## DIRECTIONS FOR THIS TASK
The records appear below. Copy each one exactly.

INPUT DATA Block Start

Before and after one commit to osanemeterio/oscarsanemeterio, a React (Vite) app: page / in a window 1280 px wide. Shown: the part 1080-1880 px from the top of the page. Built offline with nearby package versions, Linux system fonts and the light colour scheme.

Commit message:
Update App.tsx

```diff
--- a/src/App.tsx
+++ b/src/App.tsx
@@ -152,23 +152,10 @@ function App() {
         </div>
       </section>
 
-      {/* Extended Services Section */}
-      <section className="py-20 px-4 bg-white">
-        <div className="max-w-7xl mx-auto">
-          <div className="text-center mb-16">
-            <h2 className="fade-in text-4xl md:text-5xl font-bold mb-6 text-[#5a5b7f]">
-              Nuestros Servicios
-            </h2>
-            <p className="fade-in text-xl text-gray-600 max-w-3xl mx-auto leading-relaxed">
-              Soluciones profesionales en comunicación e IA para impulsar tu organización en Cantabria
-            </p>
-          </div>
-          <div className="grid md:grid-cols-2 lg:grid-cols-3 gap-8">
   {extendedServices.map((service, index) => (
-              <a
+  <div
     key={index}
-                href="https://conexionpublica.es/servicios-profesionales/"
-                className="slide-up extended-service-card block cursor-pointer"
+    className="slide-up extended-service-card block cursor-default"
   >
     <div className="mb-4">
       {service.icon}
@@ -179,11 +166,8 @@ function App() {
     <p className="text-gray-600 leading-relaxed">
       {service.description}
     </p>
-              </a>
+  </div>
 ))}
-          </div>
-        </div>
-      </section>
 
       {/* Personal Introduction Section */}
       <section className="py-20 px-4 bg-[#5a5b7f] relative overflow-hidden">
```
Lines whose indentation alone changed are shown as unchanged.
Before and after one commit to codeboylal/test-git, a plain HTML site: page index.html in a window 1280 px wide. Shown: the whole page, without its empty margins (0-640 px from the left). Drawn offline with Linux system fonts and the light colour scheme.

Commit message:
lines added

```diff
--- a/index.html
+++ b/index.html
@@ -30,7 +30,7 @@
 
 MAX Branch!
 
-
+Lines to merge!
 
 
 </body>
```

INPUT DATA Block End

## RESPONSE AREA
Before and after one commit to osanemeterio/oscarsanemeterio, a React (Vite) app: page / in a window 1280 px wide. Shown: the part 1080-1880 px from the top of the page. Built offline with nearby package versions, Linux system fonts and the light colour scheme.

Commit message:
Update App.tsx

```diff
--- a/src/App.tsx
+++ b/src/App.tsx
@@ -152,23 +152,10 @@ function App() {
         </div>
       </section>
 
-      {/* Extended Services Section */}
-      <section className="py-20 px-4 bg-white">
-        <div className="max-w-7xl mx-auto">
-          <div className="text-center mb-16">
-            <h2 className="fade-in text-4xl md:text-5xl font-bold mb-6 text-[#5a5b7f]">
-              Nuestros Servicios
-            </h2>
-            <p className="fade-in text-xl text-gray-600 max-w-3xl mx-auto leading-relaxed">
-              Soluciones profesionales en comunicación e IA para impulsar tu organización en Cantabria
-            </p>
-          </div>
-          <div className="grid md:grid-cols-2 lg:grid-cols-3 gap-8">
   {extendedServices.map((service, index) => (
-              <a
+  <div
     key={index}
-                href="https://conexionpublica.es/servicios-profesionales/"
-                className="slide-up extended-service-card block cursor-pointer"
+    className="slide-up extended-service-card block cursor-default"
   >
     <div className="mb-4">
       {service.icon}
@@ -179,11 +166,8 @@ function App() {
     <p className="text-gray-600 leading-relaxed">
       {service.description}
     </p>
-              </a>
+  </div>
 ))}
-          </div>
-        </div>
-      </section>
 
       {/* Personal Introduction Section */}
       <section className="py-20 px-4 bg-[#5a5b7f] relative overflow-hidden">
```
Lines whose indentation alone changed are shown as unchanged.
Before and after one commit to codeboylal/test-git, a plain HTML site: page index.html in a window 1280 px wide. Shown: the whole page, without its empty margins (0-640 px from the left). Drawn offline with Linux system fonts and the light colour scheme.

Commit message:
lines added

```diff
--- a/index.html
+++ b/index.html
@@ -30,7 +30,7 @@
 
 MAX Branch!
 
-
+Lines to merge!
 
 
 </body>
```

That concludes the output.